Directions: Identify each line in the records below that contains the word "item", and copy it.

· · · · · · ·

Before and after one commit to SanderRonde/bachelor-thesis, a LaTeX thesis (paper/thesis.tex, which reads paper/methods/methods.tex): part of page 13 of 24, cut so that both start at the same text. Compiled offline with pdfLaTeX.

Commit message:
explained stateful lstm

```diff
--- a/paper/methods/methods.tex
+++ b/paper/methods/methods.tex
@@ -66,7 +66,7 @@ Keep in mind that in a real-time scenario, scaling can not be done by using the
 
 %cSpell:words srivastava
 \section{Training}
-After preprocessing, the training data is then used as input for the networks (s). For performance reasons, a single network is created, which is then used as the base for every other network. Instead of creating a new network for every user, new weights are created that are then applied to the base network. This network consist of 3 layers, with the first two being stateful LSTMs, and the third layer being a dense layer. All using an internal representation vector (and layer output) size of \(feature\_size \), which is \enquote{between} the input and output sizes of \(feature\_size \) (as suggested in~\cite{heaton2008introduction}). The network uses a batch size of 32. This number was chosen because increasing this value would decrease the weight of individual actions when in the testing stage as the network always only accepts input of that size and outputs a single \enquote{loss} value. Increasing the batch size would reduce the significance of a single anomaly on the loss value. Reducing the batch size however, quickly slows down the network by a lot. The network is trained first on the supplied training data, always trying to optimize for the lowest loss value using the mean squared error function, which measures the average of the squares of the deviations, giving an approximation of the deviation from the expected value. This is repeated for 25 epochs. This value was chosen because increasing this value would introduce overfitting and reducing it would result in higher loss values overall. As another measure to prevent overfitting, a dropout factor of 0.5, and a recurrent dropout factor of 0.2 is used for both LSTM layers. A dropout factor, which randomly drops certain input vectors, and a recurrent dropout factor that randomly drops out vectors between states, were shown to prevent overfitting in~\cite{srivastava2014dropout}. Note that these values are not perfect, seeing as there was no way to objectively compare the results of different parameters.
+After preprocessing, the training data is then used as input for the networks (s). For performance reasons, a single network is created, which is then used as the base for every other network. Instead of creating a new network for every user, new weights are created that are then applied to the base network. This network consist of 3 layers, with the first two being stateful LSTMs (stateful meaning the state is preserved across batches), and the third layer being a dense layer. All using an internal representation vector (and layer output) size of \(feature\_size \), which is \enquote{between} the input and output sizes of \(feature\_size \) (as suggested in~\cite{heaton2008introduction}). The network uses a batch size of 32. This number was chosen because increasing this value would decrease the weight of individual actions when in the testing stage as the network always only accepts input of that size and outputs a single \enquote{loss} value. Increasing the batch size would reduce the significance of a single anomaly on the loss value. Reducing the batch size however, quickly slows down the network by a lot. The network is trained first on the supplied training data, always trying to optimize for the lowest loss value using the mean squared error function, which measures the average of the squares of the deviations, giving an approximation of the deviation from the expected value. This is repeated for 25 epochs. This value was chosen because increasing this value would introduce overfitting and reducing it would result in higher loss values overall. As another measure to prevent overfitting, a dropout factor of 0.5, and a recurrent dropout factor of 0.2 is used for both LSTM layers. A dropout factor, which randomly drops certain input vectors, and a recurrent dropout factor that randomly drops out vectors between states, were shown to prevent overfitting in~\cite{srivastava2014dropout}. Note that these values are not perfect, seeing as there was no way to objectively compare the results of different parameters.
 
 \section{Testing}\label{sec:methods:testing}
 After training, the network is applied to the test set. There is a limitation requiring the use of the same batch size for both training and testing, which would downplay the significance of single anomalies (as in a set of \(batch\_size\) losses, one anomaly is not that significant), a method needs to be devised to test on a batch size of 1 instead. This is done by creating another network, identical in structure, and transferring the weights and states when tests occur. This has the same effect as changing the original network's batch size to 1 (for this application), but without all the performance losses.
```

· · · · · · ·

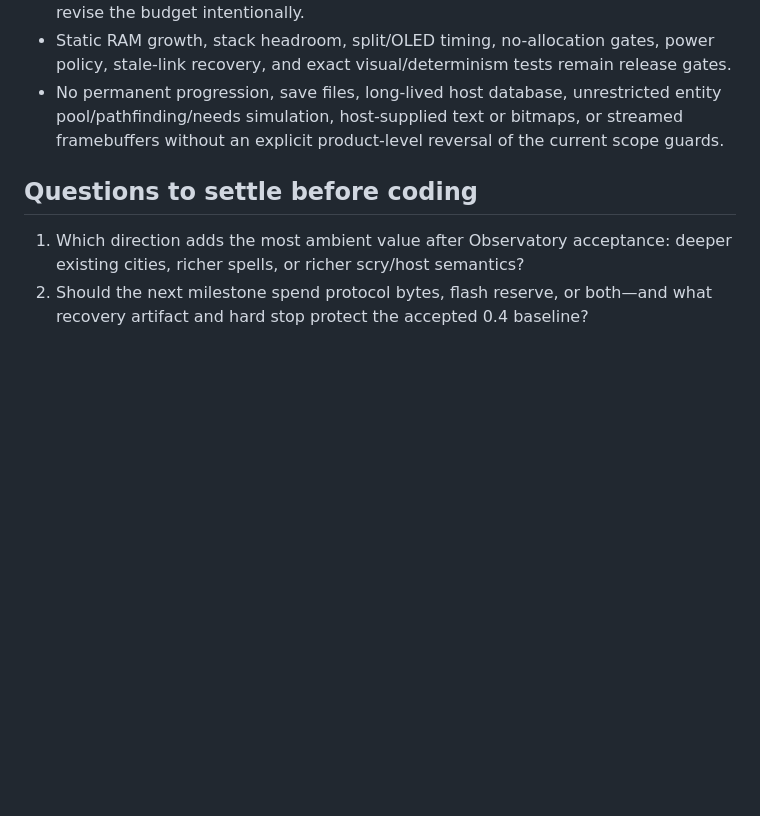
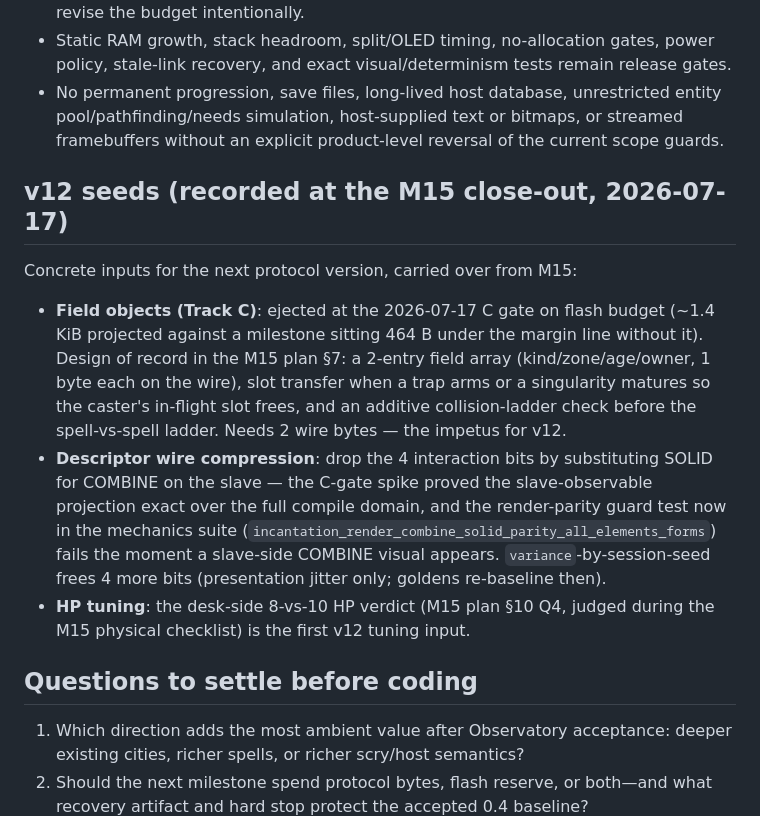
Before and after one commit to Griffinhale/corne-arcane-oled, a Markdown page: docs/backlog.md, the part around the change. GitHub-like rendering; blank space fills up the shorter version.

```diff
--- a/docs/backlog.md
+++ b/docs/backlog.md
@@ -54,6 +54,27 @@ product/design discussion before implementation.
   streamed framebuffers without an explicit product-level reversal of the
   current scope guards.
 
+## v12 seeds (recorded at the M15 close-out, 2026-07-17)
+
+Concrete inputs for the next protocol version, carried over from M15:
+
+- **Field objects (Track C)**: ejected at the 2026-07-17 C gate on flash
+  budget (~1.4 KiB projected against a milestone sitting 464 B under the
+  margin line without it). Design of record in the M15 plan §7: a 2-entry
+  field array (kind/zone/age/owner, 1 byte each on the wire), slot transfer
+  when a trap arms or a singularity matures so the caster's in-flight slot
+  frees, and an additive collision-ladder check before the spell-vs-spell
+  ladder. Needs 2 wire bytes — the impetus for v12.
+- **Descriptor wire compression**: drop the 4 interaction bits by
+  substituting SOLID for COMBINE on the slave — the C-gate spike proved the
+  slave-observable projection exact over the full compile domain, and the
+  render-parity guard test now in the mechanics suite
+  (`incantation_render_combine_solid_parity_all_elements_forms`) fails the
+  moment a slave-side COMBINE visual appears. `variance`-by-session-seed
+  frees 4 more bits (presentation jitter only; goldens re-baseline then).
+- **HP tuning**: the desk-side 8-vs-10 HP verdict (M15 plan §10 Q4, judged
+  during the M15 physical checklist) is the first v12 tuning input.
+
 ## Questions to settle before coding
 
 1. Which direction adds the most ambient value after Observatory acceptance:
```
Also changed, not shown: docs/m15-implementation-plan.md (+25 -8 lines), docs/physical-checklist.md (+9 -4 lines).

· · · · · · ·

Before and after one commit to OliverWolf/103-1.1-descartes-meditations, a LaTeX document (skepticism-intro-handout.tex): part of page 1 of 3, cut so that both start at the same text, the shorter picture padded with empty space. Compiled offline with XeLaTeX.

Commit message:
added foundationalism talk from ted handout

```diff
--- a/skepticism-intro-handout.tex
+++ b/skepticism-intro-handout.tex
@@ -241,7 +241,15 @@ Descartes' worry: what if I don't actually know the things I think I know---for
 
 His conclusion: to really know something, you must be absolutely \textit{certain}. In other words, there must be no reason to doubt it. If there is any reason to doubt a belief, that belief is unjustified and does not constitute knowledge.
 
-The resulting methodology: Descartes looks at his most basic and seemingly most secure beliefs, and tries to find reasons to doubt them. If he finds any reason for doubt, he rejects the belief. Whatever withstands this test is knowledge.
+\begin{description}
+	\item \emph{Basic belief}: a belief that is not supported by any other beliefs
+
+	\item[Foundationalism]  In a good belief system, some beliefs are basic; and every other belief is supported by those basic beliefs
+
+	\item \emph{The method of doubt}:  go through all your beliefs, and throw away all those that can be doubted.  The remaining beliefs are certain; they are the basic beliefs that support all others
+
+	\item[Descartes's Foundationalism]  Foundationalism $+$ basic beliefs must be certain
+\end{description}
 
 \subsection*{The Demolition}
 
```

· · · · · · ·

Response to the exercise:
+	\item \emph{Basic belief}: a belief that is not supported by any other beliefs
+	\item[Foundationalism]  In a good belief system, some beliefs are basic; and every other belief is supported by those basic beliefs
+	\item \emph{The method of doubt}:  go through all your beliefs, and throw away all those that can be doubted.  The remaining beliefs are certain; they are the basic beliefs that support all others
+	\item[Descartes's Foundationalism]  Foundationalism $+$ basic beliefs must be certain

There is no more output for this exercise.